    If innovation is the most important thing, can’t we appreciate India’s innovation in the area of patent law? We jigger with patent law all the time, changing our standards of patentability, patentable subject matter, etc.

  8. Anon April 1, 2015 6:30 pm

    You are entirely incorrect as to the cost impact in the US due to what happens in India (and not just in relation to illegal imports).

    I speak from experience from my management days in treating cost factors on a world wide basis. Market segmentation (and the associated cost impacts) are a very real thing.

  9. K. David Crockett April 2, 2015 5:15 pm

    Like I said, I don’t remember much from my economics classes in the 80’s, except that Professor Berkowitz made it all very exciting. Can you (briefly) trace the effect of India’s decision that a drug is not patentable to a price increase for that drug in the US?

  10. Anon April 3, 2015 4:26 pm

    Briefly:

    Non-patent coverage –> lower price,
    Lower price –> smaller region profit
    Make up the difference, Cost –> US

  11. K. David Crockett April 23, 2015 4:27 pm

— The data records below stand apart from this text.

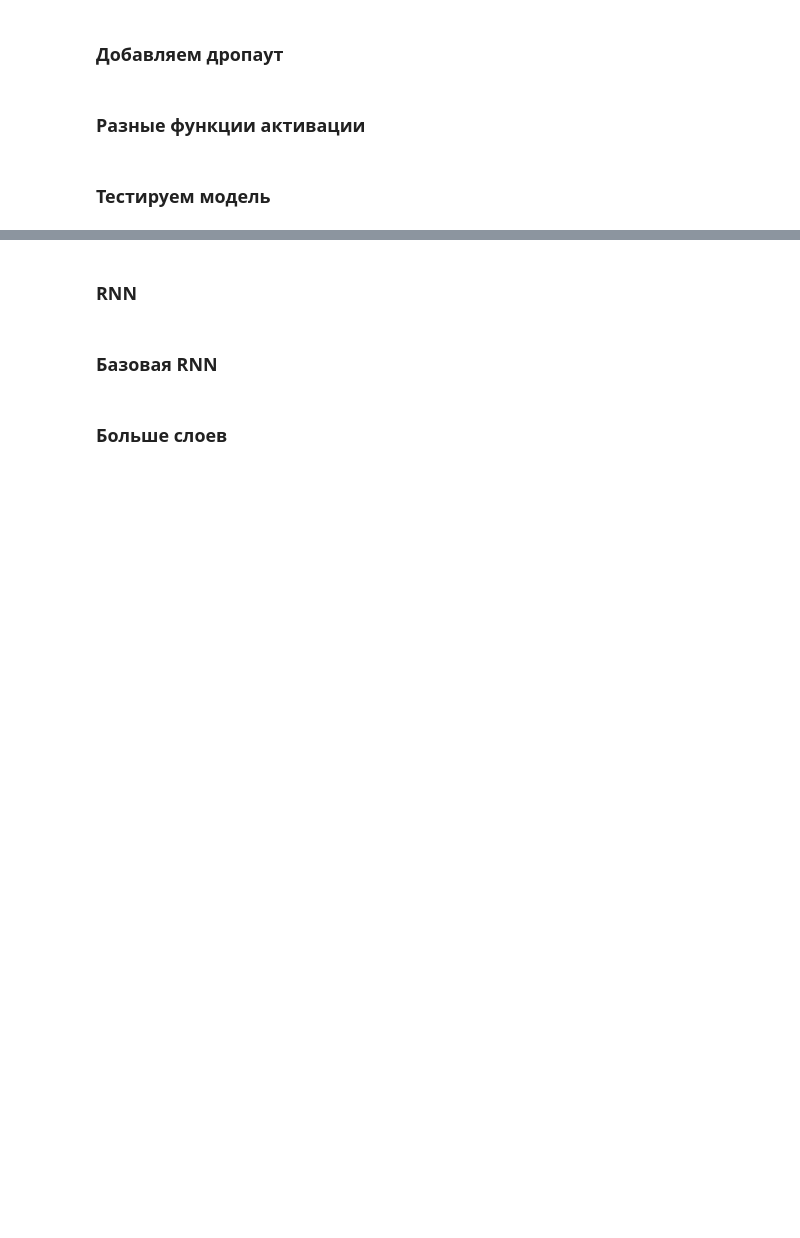
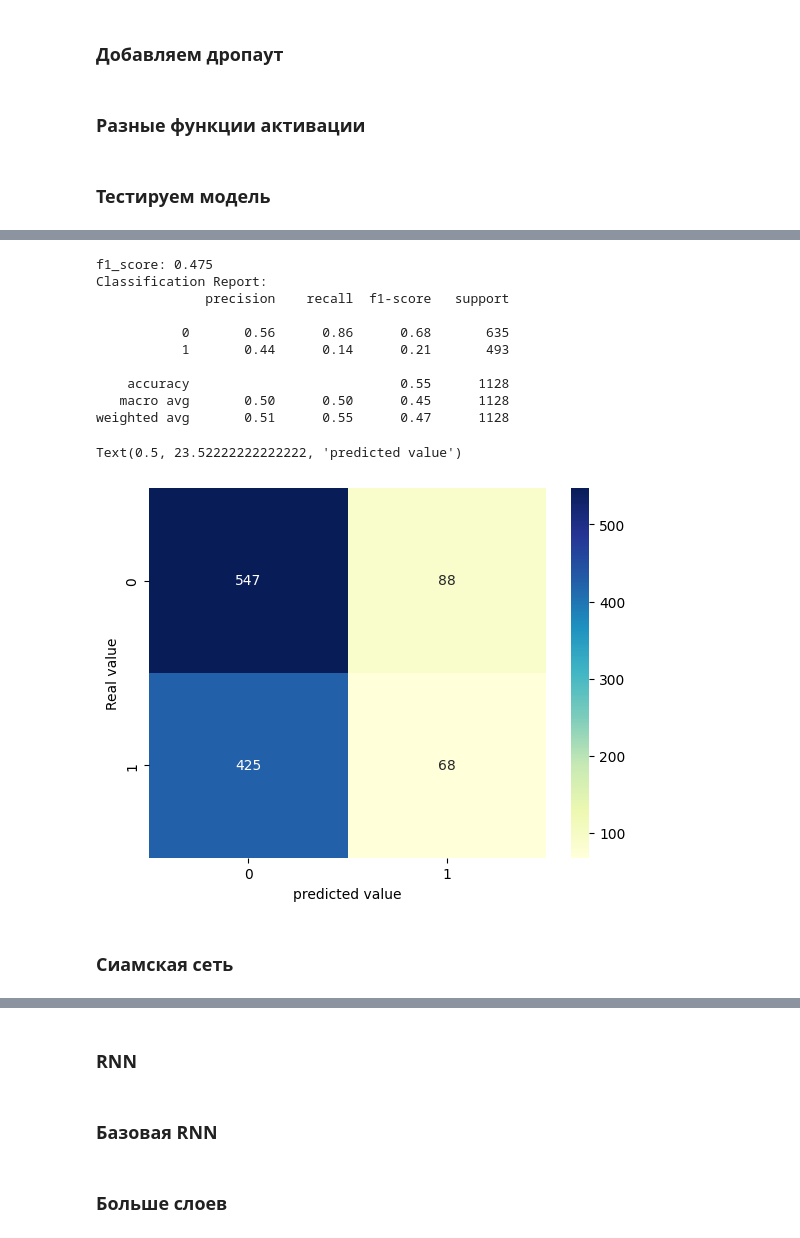
Before and after one commit to IlyaPhil/UFC-predictor, a Jupyter notebook: dl_binary_classifiers.ipynb, the cells around one changed output, grey strips where cells are left out. Cells and saved outputs as stored; diff of their text form; code cells hidden in the pictures; blank space fills up the shorter version.

```diff
--- a/dl_binary_classifiers.ipynb
+++ b/dl_binary_classifiers.ipynb
@@ -127,7 +116,7 @@ class FighterNet(nn.Module):
 class FighterNet(nn.Module):
     def __init__(self):
         super(FighterNet, self).__init__()
-        self.fc1 = nn.Linear(18, 128)  # входной слой
+        self.fc1 = nn.Linear(36, 128)  # входной слой
         self.fc2 = nn.Linear(128, 64)  # скрытый слой
         self.fc3 = nn.Linear(64, 32)  # скрытый слой
         self.fc4 = nn.Linear(32, 2)  # выходной слой
@@ -148,7 +137,7 @@ class FighterNet(nn.Module):
 class FighterNet(nn.Module):
     def __init__(self):
         super(FighterNet, self).__init__()
-        self.fc1 = nn.Linear(18, 128)  # входной слой
+        self.fc1 = nn.Linear(36, 128)  # входной слой
         self.dropout1 = nn.Dropout(p=0.2)
         self.fc2 = nn.Linear(128, 128)  # скрытый слой
         self.dropout2 = nn.Dropout(p=0.2)
@@ -298,0 +302,15 @@ plt.show()
+# %%
+net = FighterNet()
+criterion = LabelSmoothingLoss(alpha=0.01)
+
+# Обучение нейронной сети
+for epoch in range(20):
+    for batch in train_dataloader:
+        x = batch['x']
+        y = batch['y']
+        optimizer.zero_grad()
+        outputs = net(x)
+        loss = criterion(outputs, y)
+        loss.backward()
+        optimizer.step()
+    print(f'Эпоха {epoch+1}, потеря: {loss.item()}')
@@ -298,0 +338,44 @@ plt.show()
+# %%
+# Оценка модели на тестовых данных
+net.eval()
+test_y_pred_proba = []
+test_y_true = []
+test_y_pred = []
+with torch.no_grad():
+    for batch in test_dataloader:
+        x = batch['x']
+        y = batch['y']
+        outputs = net(x)
+        _, predicted = torch.max(outputs, 1)
+        test_y_pred.extend(predicted.cpu().numpy())
+        y_pred_proba = torch.nn.functional.softmax(outputs, dim=1)
+        test_y_pred_proba.extend(y_pred_proba.cpu().numpy())
+        test_y_true.extend(y.cpu().numpy())
+
+# Матрица ошибок
+print(f'f1_score: {f1_score(test_y_true, test_y_pred, average='weighted'):.3f}')
+test_y_pred = np.argmax(test_y_pred_proba, axis=1)
+test_cm = confusion_matrix(test_y_true, test_y_pred)
+# Выводим метрики качества модели
+print("Classification Report:")
+print(classification_report(test_y_true, test_y_pred))
+
+
+sns.heatmap(test_cm,  annot=True, fmt='d', cmap='YlGnBu')
+plt.ylabel('Real value')
+plt.xlabel('predicted value')
+# %% [output]
+f1_score: 0.475
+Classification Report:
+              precision    recall  f1-score   support
+
+           0       0.56      0.86      0.68       635
+           1       0.44      0.14      0.21       493
+
+    accuracy                           0.55      1128
+   macro avg       0.50      0.50      0.45      1128
+weighted avg       0.51      0.55      0.47      1128
+Text(0.5, 23.52222222222222, 'predicted value')
+[figure, added]
+# %% [markdown]
+### Сиамская сеть
```
Also changed, not shown: parts of 38 cells of this notebook, 5 other files.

    Anon: I can see that a drug firm might want to gouge US customers to make up the difference, but I can’t see that it works to maximize profits. Assuming some price elasticity, the optimum price in the US is determined by supply and demand. Any variation from the optimum price results in lost profit. Supply may be limited due to the patent, which should result in higher prices. From this viewpoint, what happens in India does not effect the supply or the demand in the US, and thus should not effect the price in the US.
    You might be interested in David Lazarus’ recent article about Zorivax,at http://www.latimes.com/business/la-fi-lazarus-20150306-column.html. Zorivax sells for $35 in Canada, and $2500 in the US. This can’t be explained by a differential in patent protection (there is no patent), or free market operation, so something else must be happening. There must be some other distortion in the market that is entirely unrelated to lack of patent protection in Canada.